Managing an eating disorder

White curve
How to manage an eating disorder
Eating disorders are complex mental illnesses. Anyone, no matter what their age, gender, or background, can develop one. Some examples of eating disorders include bulimia, binge eating disorder and anorexia. It’s also possible for someone’s symptoms, and therefore their diagnosis, to change over time. For example, someone could have anorexia, but their symptoms could later change so that a diagnosis of bulimia would be more appropriate. 
Two woman having coffee together
Eating disorders can vary a lot

Your circumstances, feelings, and symptoms may be very different from what you’ve seen or read about, but that doesn’t mean you can’t have an eating disorder. The way eating disorders present themselves can be hugely varied from person to person. This means eating disorders can be difficult to identify, and often those suffering can appear healthy despite being unwell. If you think you might be having problems with your eating or feel that difficult feelings or situations are making you change your eating habits or feel differently about food, you could have an eating disorder or be developing one.

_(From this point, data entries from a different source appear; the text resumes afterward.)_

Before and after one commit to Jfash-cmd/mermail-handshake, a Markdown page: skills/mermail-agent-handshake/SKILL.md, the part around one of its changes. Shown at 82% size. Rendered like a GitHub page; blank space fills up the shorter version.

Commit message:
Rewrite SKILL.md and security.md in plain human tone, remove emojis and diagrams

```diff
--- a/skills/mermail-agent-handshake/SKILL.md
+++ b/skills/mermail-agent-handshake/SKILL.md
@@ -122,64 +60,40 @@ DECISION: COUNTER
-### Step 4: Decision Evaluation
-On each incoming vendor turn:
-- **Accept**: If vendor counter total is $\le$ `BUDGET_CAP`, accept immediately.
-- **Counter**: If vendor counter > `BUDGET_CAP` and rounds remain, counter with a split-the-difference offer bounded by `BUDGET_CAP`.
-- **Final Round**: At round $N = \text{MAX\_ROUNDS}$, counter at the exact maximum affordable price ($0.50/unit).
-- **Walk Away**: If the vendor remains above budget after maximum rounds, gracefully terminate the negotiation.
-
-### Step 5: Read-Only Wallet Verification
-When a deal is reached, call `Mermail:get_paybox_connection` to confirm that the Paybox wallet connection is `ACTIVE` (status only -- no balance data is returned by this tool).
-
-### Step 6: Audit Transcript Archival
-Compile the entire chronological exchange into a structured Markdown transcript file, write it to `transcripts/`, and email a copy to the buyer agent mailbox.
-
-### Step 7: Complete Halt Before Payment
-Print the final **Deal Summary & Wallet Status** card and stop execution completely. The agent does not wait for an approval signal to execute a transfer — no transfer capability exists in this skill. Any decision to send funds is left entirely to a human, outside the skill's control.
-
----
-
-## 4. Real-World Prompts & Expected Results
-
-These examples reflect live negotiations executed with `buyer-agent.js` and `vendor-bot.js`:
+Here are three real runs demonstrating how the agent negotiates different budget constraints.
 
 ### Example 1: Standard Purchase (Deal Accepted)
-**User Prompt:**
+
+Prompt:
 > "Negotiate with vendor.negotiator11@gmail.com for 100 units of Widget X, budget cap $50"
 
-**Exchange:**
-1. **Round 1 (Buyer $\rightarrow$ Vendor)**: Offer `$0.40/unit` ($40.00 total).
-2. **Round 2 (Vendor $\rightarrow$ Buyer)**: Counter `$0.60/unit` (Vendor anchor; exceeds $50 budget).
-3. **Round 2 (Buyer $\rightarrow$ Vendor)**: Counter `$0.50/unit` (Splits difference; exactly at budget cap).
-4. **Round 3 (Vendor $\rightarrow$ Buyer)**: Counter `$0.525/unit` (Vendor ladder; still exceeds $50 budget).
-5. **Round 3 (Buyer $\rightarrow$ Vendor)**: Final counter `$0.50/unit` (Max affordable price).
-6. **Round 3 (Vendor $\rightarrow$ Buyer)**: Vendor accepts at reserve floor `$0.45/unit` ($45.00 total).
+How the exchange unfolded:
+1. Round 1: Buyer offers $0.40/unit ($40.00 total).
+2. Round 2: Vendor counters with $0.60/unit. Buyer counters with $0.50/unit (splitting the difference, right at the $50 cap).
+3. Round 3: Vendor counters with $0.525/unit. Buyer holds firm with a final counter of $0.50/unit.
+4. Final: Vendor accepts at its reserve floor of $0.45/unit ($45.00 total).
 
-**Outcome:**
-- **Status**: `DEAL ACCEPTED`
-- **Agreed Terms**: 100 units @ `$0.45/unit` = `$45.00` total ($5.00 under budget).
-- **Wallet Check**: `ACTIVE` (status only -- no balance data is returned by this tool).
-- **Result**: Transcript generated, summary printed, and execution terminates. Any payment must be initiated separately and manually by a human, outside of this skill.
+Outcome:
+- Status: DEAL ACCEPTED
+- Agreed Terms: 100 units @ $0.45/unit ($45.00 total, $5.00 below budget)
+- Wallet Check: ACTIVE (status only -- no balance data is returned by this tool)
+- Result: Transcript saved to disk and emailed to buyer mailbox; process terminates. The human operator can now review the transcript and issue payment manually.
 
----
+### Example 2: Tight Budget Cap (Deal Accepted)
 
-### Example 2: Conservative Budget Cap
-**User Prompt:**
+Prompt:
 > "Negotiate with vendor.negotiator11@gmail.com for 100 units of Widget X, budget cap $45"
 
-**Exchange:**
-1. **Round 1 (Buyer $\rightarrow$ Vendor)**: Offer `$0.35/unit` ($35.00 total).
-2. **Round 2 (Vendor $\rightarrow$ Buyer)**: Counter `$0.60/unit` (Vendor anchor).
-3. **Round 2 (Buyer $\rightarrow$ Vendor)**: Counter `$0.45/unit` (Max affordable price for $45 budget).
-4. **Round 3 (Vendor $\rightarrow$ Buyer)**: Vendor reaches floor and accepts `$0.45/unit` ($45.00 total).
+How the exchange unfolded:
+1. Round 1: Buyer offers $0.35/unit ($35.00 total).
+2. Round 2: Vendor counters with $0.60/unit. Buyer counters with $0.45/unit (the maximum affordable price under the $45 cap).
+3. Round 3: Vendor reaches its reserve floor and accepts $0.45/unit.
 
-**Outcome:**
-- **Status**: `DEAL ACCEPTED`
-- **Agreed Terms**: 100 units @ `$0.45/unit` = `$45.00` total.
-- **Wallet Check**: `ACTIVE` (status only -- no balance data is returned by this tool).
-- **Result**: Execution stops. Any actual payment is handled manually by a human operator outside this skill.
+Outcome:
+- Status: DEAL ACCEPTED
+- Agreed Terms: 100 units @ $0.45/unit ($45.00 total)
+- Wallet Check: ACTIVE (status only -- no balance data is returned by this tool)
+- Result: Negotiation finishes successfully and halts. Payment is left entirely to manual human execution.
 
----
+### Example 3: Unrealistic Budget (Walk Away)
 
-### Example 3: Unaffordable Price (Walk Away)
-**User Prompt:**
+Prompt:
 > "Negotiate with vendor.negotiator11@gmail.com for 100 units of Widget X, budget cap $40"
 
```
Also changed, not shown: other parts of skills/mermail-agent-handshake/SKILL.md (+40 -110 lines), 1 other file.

“I was dwarfed by everything. Starving myself also starved my anxiety; it made me numb and that made me able to cope – being dull to everything made things easier to handle”

Dave Chawner, 2018. Weight Expectations. One Man’s Recovery from Anorexia

What next?

Maybe you don't want to tell anyone, because you feel your eating disorder isn’t serious enough. You don’t want to worry people or waste their time. You might feel guilty, embarrassed or ashamed. Whether your eating difficulties began recently, you’ve been struggling for a while, or you were treated for an eating disorder in the past that you think might be coming back, you deserve to have your concerns acknowledged respectfully. You deserve to be taken seriously and to be supported in the same way as if you were affected by any other illness.

Talking to someone

Telling someone your worries about the eating disorder and about recovery can be daunting.

Before you talk to someone, you could prepare by writing down what you want to say. It might be helpful to think about:

  • The thoughts and feelings affecting your eating
  • How long the eating difficulties have been going on
  • What the person you’re talking to could do to support you in getting appropriate help

If a chat in person works for you, that’s great! If it doesn’t, you could write what you want to say and read it aloud, send the person an email, phone them, speak to them using text or online messaging. Each way of starting the discussion has its pros and cons – it’s about what feels comfortable for you and how you think you’ll have the most productive conversation.

It’s normal to feel scared at the idea of telling someone about your eating disorder.

Moving to a new location

It’s very important to find treatment as early as possible. Earlier treatment means a greater chance of fully recovering from your eating disorder. Your first point of contact in the health care system is likely to be your general practitioner (GP). If you have never spoken to a healthcare professional, a GP will be responsible for your initial diagnosis and should help to coordinate your care, at least in the early stages of treatment. If they determine you may have an eating disorder, they should refer you to an eating disorders specialist.

If you are moving to a new area and you have been living with an eating disorder and receiving treatment it is important not to delay having your care transferred. It is important you allow yourself time to contact your local services to ensure your treatment isn’t delayed.


Eating disorder seeking treatment guide


Support available

Beat, the national eating disorder charity, has lots of information that you may find useful if you think you or someone you know has an eating disorder and as you start thinking about getting help:


Visit the Beat website


Finally... a really useful tip: use the BLAST approach

Think about what kind of things help you to feel better when you’re;

  • Bored,
  • Lonely,
  • Angry,
  • Stressed or
  • Tired

then when you feel the urge to use behaviours, you can try to identify the emotions that might be causing it and look for positive distractions from that feeling.


Read the full BLAST approach




Starting University

A resource for young people about to start university

View resource

Wellbeing Action Plan (aged 16+)

Our new Wellbeing Action Plan is for all young people attending sixth form or college.

View resource


How to spot and respond to unhealthy perfectionism

View resource

Asking for help

Tips for young people on when it’s time to talk about their mental health, or if they want to help a friend

View resource

Wellbeing Action Plan (child)

A simple, resource to help young people keep themselves well and get them through difficult times

View resource

Warning signs poster

A bold A3 poster showing the warning signs that tell you when someone may be depressed. This poster could save a life.

View resource

Patent and trade mark professionals

Protecting your mental health and wellbeing: A guide for patent and trade mark professionals

View resource

Depression booklet

Featuring useful facts, figures and information, this booklet also contains sources of help and what not to say to people experiencing depression

View resource

Was this article helpful?

Your feedback helps us create better content so if this article helped, please leave a like below and let others know.
Follow us
The Charlie Waller Trust
Queens Voluntary Service Award